WHAT THE TASK ASKS → In the entries that follow, how many lines include "inline"? Give the number and nothing else.

(Revision comparison data)
• • • • • • •

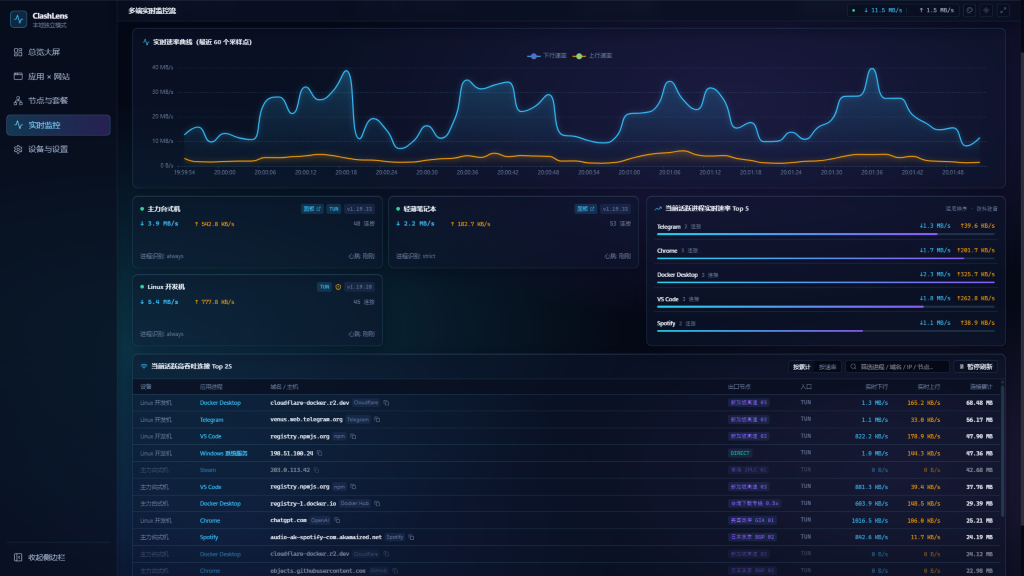
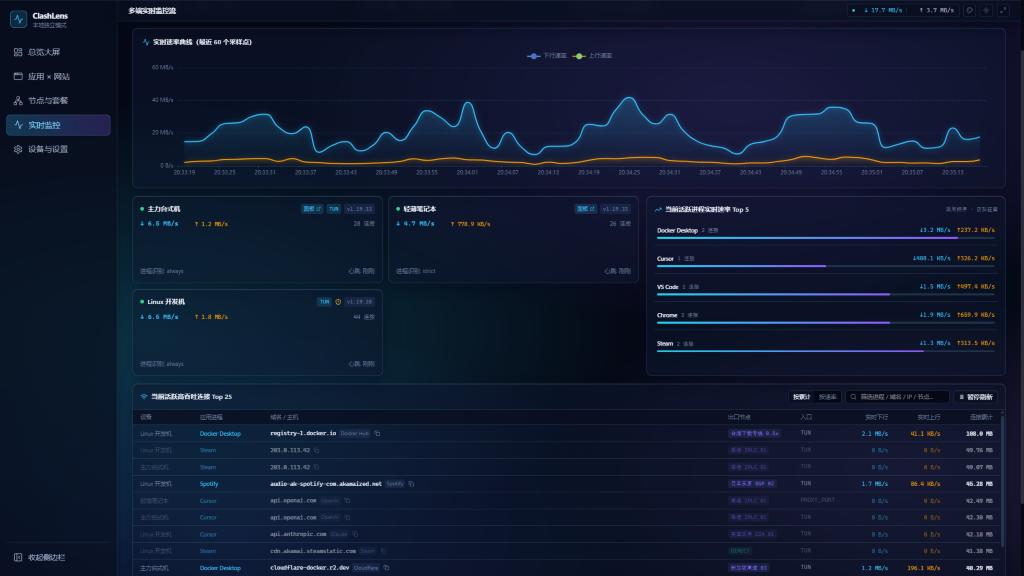
fix(web): eliminate hover/bar jitter on LiveMonitor and cross-device layout shift
- Reserve permanent scrollbar-gutter: stable on html to prevent horizontal centering shift across all pages
- LiveMonitorPage: set 4096 B/s EMA bar floor and zero out tiny decaying dust so 0 B/s idle rows never spike to 100%, lock Top 5 card/row/header heights with opacity-toggled lock badge and remove hover border reflow
- NodesQuotaPage: canonically sort Donut route_split legend (PROXY/DIRECT/REJECT) and unify bottom Proxy Audit & Rules Ranking cards to fixed 460px scroll heights

diff --git a/web/src/pages/LiveMonitorPage.tsx b/web/src/pages/LiveMonitorPage.tsx
@@ -181,23 +181,25 @@ export function LiveMonitorPage({
       for (const old of prev) {
         const cur = incoming.get(old.process)
         if (cur) {
+          const nextEma = old.emaBps * (1 - EMA_ALPHA) + cur.totalBps * EMA_ALPHA
           merged.set(old.process, {
             process: old.process,
             downBps: cur.downBps,
             upBps: cur.upBps,
             totalBps: cur.totalBps,
-            emaBps: old.emaBps * (1 - EMA_ALPHA) + cur.totalBps * EMA_ALPHA,
+            emaBps: nextEma < 64 && cur.totalBps === 0 ? 0 : nextEma,
             conns: cur.conns,
             lastSeenAt: now,
             idle: false,
           })
         } else if (lockedSet?.has(old.process) || now - old.lastSeenAt < STICKY_TTL_MS) {
+          const decayed = old.emaBps * 0.5
           merged.set(old.process, {
             ...old,
             downBps: 0,
             upBps: 0,
             totalBps: 0,
-            emaBps: old.emaBps * 0.5,
+            emaBps: decayed < 64 ? 0 : decayed,
             conns: 0,
             idle: true,
           })
@@ -372,7 +374,7 @@ export function LiveMonitorPage({
   }
 
   const maxProcEma = useMemo(() => {
-    let maxVal = 1
+    let maxVal = 4096
     for (const r of procRows) {
       if (r.emaBps > maxVal) maxVal = r.emaBps
       if (r.totalBps > maxVal) maxVal = r.totalBps
@@ -579,29 +581,31 @@ export function LiveMonitorPage({
         </div>
 
         <div
-          className="cl-card flex min-h-[282px] flex-col rounded-xl p-4 lg:col-span-5"
+          data-testid="live-top-processes-card"
+          className="cl-card flex h-[338px] flex-col overflow-hidden rounded-xl p-4 lg:col-span-5"
           onMouseEnter={handleProcMouseEnter}
           onMouseLeave={handleProcMouseLeave}
         >
-          <div className="mb-3 flex items-center justify-between gap-2">
-            <div className="flex items-center gap-2">
-              <TrendingUp className="h-4 w-4" style={{ color: 'var(--cl-accent-primary)' }} />
-              <h3 className="text-sm font-semibold">当前活跃进程实时速率 Top 5</h3>
-              {procHoverLocked && !paused && (
-                <span
-                  data-testid="proc-hover-lock-badge"
-                  className="inline-flex items-center gap-1 rounded px-1.5 py-0.5 font-mono text-[10px]"
-                  style={{
-                    backgroundColor: 'var(--cl-accent-soft)',
-                    color: 'var(--cl-accent-primary)',
-                  }}
-                >
-                  <Lock className="h-2.5 w-2.5" />
-                  悬停已锁定
-                </span>
-              )}
+          <div className="mb-3 flex h-6 shrink-0 items-center justify-between gap-2">
+            <div className="flex min-w-0 items-center gap-2">
+              <TrendingUp className="h-4 w-4 shrink-0" style={{ color: 'var(--cl-accent-primary)' }} />
+              <h3 className="truncate text-sm font-semibold">当前活跃进程实时速率 Top 5</h3>
+              <span
+                data-testid="proc-hover-lock-badge"
+                aria-hidden={!(procHoverLocked && !paused)}
+                className={`inline-flex h-5 shrink-0 items-center gap-1 rounded px-1.5 font-mono text-[10px] leading-none transition-opacity duration-150 ${
+                  procHoverLocked && !paused ? 'opacity-100' : 'pointer-events-none opacity-0'
+                }`}
+                style={{
+                  backgroundColor: 'var(--cl-accent-soft)',
+                  color: 'var(--cl-accent-primary)',
+                }}
+              >
+                <Lock className="h-2.5 w-2.5" />
+                悬停已锁定
+              </span>
             </div>
-            <span className="font-mono text-[10px] text-[var(--cl-text-muted)]">阻尼排序 · 防抖驻留</span>
+            <span className="shrink-0 font-mono text-[10px] text-[var(--cl-text-muted)]">阻尼排序 · 防抖驻留</span>
           </div>
           {procRows.length === 0 ? (
             <div className="flex flex-1 items-center justify-center py-6 text-center text-xs text-[var(--cl-text-muted)]">
@@ -610,13 +614,18 @@ export function LiveMonitorPage({
           ) : (
             <div className="cl-list-stack space-y-2">
               {procRows.map((p) => {
-                const pct = p.idle ? 0 : Math.max(4, Math.round(((p.emaBps || p.totalBps) / maxProcEma) * 100))
+                const effectiveBps = p.totalBps === 0 && p.emaBps < 128 ? 0 : (p.emaBps || p.totalBps)
+                const pct =
+                  p.idle || effectiveBps <= 0
+                    ? 0
+                    : Math.max(4, Math.min(100, Math.round((effectiveBps / maxProcEma) * 100)))
                 return (
                   <button
                     type="button"
                     key={p.process}
+                    data-testid="live-proc-row"
                     onClick={() => onOpenApp(p.process)}
-                    className={`cl-list-item block w-full cursor-pointer rounded-lg border px-3 py-2 text-left transition-[opacity,border-color] duration-300 hover:border-[var(--cl-border-focus)] ${
+                    className={`cl-list-item flex h-[46px] w-full cursor-pointer flex-col justify-center rounded-lg border px-3 py-1.5 text-left transition-[opacity,background-color] duration-300 hover:bg-[var(--cl-bg-surface-hover)] ${
                       p.idle ? 'opacity-50' : ''
                     }`}
                   >
@@ -660,17 +669,17 @@ export function LiveMonitorPage({
       </div>
 
       {/* Live Top Active Connections (Sticky TTL + Hover-to-Freeze + Fixed Scroll Container) */}
-      <div className="cl-card overflow-hidden rounded-xl">
+      <div data-testid="live-top-conns-card" className="cl-card overflow-hidden rounded-xl">
         <div
-          className="flex flex-wrap items-center justify-between gap-2 border-b px-4 py-3"
+          className="flex min-h-[48px] flex-wrap items-center justify-between gap-2 border-b px-4 py-2.5"
           style={{ borderColor: 'var(--cl-border-subtle)' }}
         >
-          <div className="flex flex-wrap items-center gap-2">
+          <div className="flex h-6 flex-wrap items-center gap-2">
             <Wifi className="h-4 w-4" style={{ color: 'var(--cl-accent-primary)' }} />
             <h3 className="text-sm font-semibold">当前活跃高吞吐连接 Top 25</h3>
             {paused ? (
               <span
-                className="rounded px-1.5 py-0.5 font-mono text-[10px]"
+                className="inline-flex h-5 items-center rounded px-1.5 font-mono text-[10px] leading-none"
                 style={{
                   backgroundColor: 'rgba(245, 158, 11, 0.14)',
                   color: 'var(--cl-status-warning)',
@@ -681,7 +690,7 @@ export function LiveMonitorPage({
             ) : tableHoverLocked ? (
               <span
                 data-testid="table-hover-lock-badge"
-                className="inline-flex items-center gap-1 rounded px-1.5 py-0.5 font-mono text-[10px]"
+                className="inline-flex h-5 items-center gap-1 rounded px-1.5 font-mono text-[10px] leading-none"
                 style={{
                   backgroundColor: 'var(--cl-accent-soft)',
                   color: 'var(--cl-accent-primary)',

diff --git a/web/src/pages/NodesQuotaPage.tsx b/web/src/pages/NodesQuotaPage.tsx
@@ -40,7 +40,10 @@ export function NodesQuotaPage({
   }, [data])
 
   const donutOption = useMemo<echarts.EChartsCoreOption>(() => {
-    const splits = data?.route_split ?? []
+    const routeOrder: Record<string, number> = { PROXY: 0, DIRECT: 1, REJECT: 2 }
+    const splits = [...(data?.route_split ?? [])].sort(
+      (a, b) => (routeOrder[a.route_type] ?? 99) - (routeOrder[b.route_type] ?? 99),
+    )
     const colorMap: Record<string, string> = chartTheme.routeColors
     const labelMap: Record<string, string> = {
       PROXY: '代理 (PROXY)',
@@ -256,12 +259,12 @@ export function NodesQuotaPage({
         </div>
       </div>
 
-      {/* Bottom row: Proxy Audit + Rules & Nodes table */}
+      {/* Bottom row: Proxy Audit + Rules & Nodes table (unified fixed heights prevent cross-device layout shift) */}
       <div className="grid gap-4 lg:grid-cols-2">
         {/* Proxy Audit */}
-        <div className="cl-card overflow-hidden rounded-xl">
+        <div data-testid="proxy-audit-card" className="cl-card flex flex-col overflow-hidden rounded-xl">
           <div
-            className="flex items-center justify-between border-b px-4 py-3"
+            className="flex shrink-0 items-center justify-between border-b px-4 py-3"
             style={{ borderColor: 'var(--cl-border-subtle)' }}
           >
             <div className="flex items-center gap-2">
@@ -270,21 +273,23 @@ export function NodesQuotaPage({
             </div>
             <span className="text-[11px] text-[var(--cl-text-muted)]">代理消耗最高的流向条目</span>
           </div>
-          <div className="divide-y divide-[var(--cl-border-subtle)]">
+          <div className="cl-thin-scroll h-[460px] divide-y divide-[var(--cl-border-subtle)] overflow-y-auto">
             {!data || data.proxy_audit.length === 0 ? (
-              <div className="py-10 text-center text-xs text-[var(--cl-text-muted)]">当前范围无代理流量记录</div>
+              <div className="flex h-full items-center justify-center text-xs text-[var(--cl-text-muted)]">
+                当前范围无代理流量记录
+              </div>
             ) : (
               data.proxy_audit.map((item, idx) => (
                 <button
                   type="button"
                   key={`${item.process_display}-${item.root_domain}-${item.egress_node}-${idx}`}
                   onClick={() => onOpenApp(item.process_display)}
-                  className="flex w-full cursor-pointer items-center justify-between gap-3 px-4 py-2.5 text-left transition hover:bg-[var(--cl-bg-surface-hover)]"
+                  className="flex min-h-[58px] w-full cursor-pointer items-center justify-between gap-3 px-4 py-2.5 text-left transition hover:bg-[var(--cl-bg-surface-hover)]"
                 >
                   <div className="min-w-0">
-                    <div className="flex items-center gap-1.5 text-xs">
-                      <span className="font-semibold">{item.process_display}</span>
-                      <ArrowRight className="h-3 w-3 text-[var(--cl-text-muted)]" />
+                    <div className="flex h-5 items-center gap-1.5 text-xs">
+                      <span className="shrink-0 font-semibold">{item.process_display}</span>
+                      <ArrowRight className="h-3 w-3 shrink-0 text-[var(--cl-text-muted)]" />
                       <span
                         className="truncate font-mono"
                         style={{ color: 'var(--cl-accent-primary)' }}
@@ -293,7 +298,7 @@ export function NodesQuotaPage({
                       </span>
                       {item.service_tag && (
                         <span
-                          className="rounded px-1.5 py-0.5 text-[10px] text-[var(--cl-text-muted)]"
+                          className="shrink-0 rounded px-1.5 py-0.5 text-[10px] leading-none text-[var(--cl-text-muted)]"
                           style={{ backgroundColor: 'var(--cl-bg-surface-hover)' }}
                         >
                           {item.service_tag}
@@ -301,7 +306,7 @@ export function NodesQuotaPage({
                       )}
                       {isMatchFallbackRule(item.rule) && (
                         <span
-                          className="rounded px-1.5 py-0.5 font-mono text-[10px]"
+                          className="shrink-0 rounded px-1.5 py-0.5 font-mono text-[10px] leading-none"
                           style={{
                             backgroundColor: 'rgba(245, 158, 11, 0.14)',
                             color: 'var(--cl-status-warning)',
@@ -336,9 +341,9 @@ export function NodesQuotaPage({
         </div>
 
         {/* Rules distribution */}
-        <div className="cl-card overflow-hidden rounded-xl">
+        <div data-testid="rules-rank-card" className="cl-card flex flex-col overflow-hidden rounded-xl">
           <div
-            className="flex items-center justify-between border-b px-4 py-3"
+            className="flex shrink-0 items-center justify-between border-b px-4 py-3"
             style={{ borderColor: 'var(--cl-border-subtle)' }}
           >
             <div className="flex items-center gap-2">
@@ -347,10 +352,10 @@ export function NodesQuotaPage({
             </div>
             <Network className="h-4 w-4 text-[var(--cl-text-muted)]" />
           </div>
-          <div className="overflow-x-auto">
+          <div className="cl-thin-scroll h-[460px] overflow-x-auto overflow-y-auto">
             <table className="w-full text-left text-xs">
               <thead
-                className="border-b bg-[var(--cl-bg-sidebar)] text-[var(--cl-text-muted)]"
+                className="sticky top-0 z-10 border-b bg-[var(--cl-bg-sidebar)] text-[var(--cl-text-muted)]"
                 style={{ borderColor: 'var(--cl-border-subtle)' }}
               >
                 <tr>

diff --git a/web/src/index.css b/web/src/index.css
@@ -130,6 +130,7 @@
   html {
     background-color: var(--cl-bg-page);
     font-size: var(--cl-font-size-base, 14px);
+    scrollbar-gutter: stable;
     -webkit-font-smoothing: antialiased;
     -moz-osx-font-smoothing: grayscale;
     text-rendering: optimizeLegibility;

• • • • • • •

RESPONSE BOX → 5